*** Data for processing ***

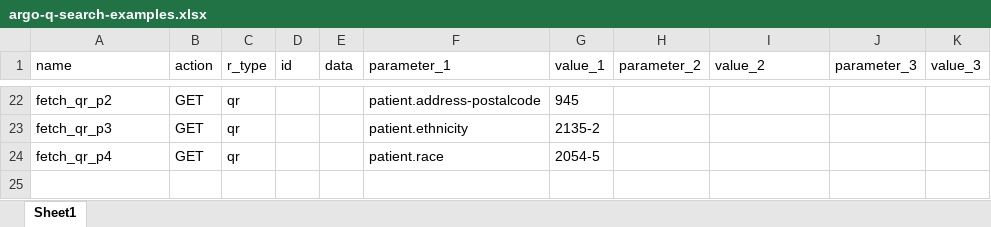
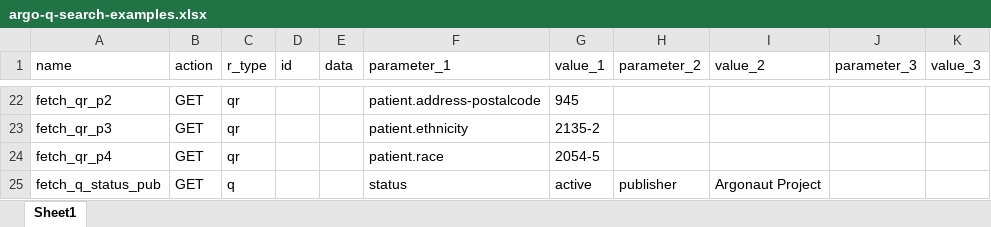
Before and after one commit to Healthedata1/MyNotebooks, an Excel workbook: Q-maker/argo-q-search-examples.xlsx, sheet Sheet1, drawn as a sheet; only a part is shown, gaps mark what is left out; values as stored, in another font and other column widths than the file's, no borders; the diff names each change by its address in the sheet, - before the commit and + after, or states it on an @@ line.

Commit message:
update examples file

```diff
--- a/Q-maker/argo-q-search-examples.xlsx (sheet Sheet1)
+++ b/Q-maker/argo-q-search-examples.xlsx (sheet Sheet1)
+row 25: fetch_q_status_pub | GET | q |  |  | status | active | publisher | Argonaut Project
```
Also changed, not shown: 2 other files.
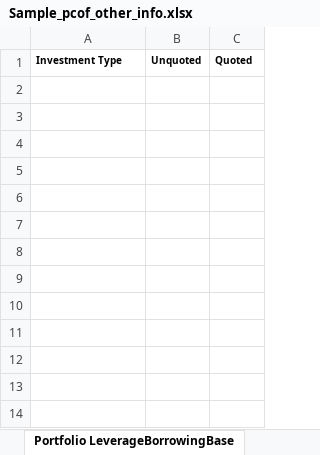
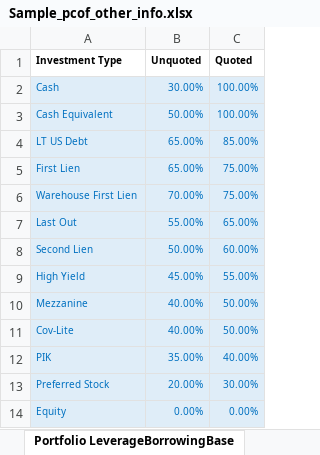
Before and after one commit to Flairminds/borrowing-base, an Excel workbook: Frontend/src/assets/template File/Sample_pcof_other_info.xlsx, sheet Portfolio LeverageBorrowingBase, drawn as a sheet; values as stored, in another font and other column widths than the file's, no borders; the diff names each change by its address in the sheet, - before the commit and + after, or states it on an @@ line.

```diff
--- a/Frontend/src/assets/template File/Sample_pcof_other_info.xlsx (sheet Portfolio LeverageBorrowingBase)
+++ b/Frontend/src/assets/template File/Sample_pcof_other_info.xlsx (sheet Portfolio LeverageBorrowingBase)
+row 2: Cash | 30.00% | 100.00%
+row 3: Cash Equivalent | 50.00% | 100.00%
+row 4: LT US Debt | 65.00% | 85.00%
+row 5: First Lien | 65.00% | 75.00%
+row 6: Warehouse First Lien | 70.00% | 75.00%
+row 7: Last Out | 55.00% | 65.00%
+row 8: Second Lien | 50.00% | 60.00%
+row 9: High Yield | 45.00% | 55.00%
+row 10: Mezzanine | 40.00% | 50.00%
+row 11: Cov-Lite | 40.00% | 50.00%
+row 12: PIK | 35.00% | 40.00%
+row 13: Preferred Stock | 20.00% | 30.00%
+row 14: Equity | 0.00% | 0.00%
```
Also changed, not shown: sheet Subscription BB, sheet Other Metrics, sheet Obligors' Net Capital, sheet Pricing, sheet Principle Obligations, sheet Availability Borrower, 2 more sheets, other sheet tabs, Frontend/src/assets/template File/Sample_pflt_other_info.xlsx, 5 other files.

*** End of Data for processing ***

● **Activity**
Find how many lines of the listing include the word "changed" and answer with that count by itself.

● **Answer to this task**
2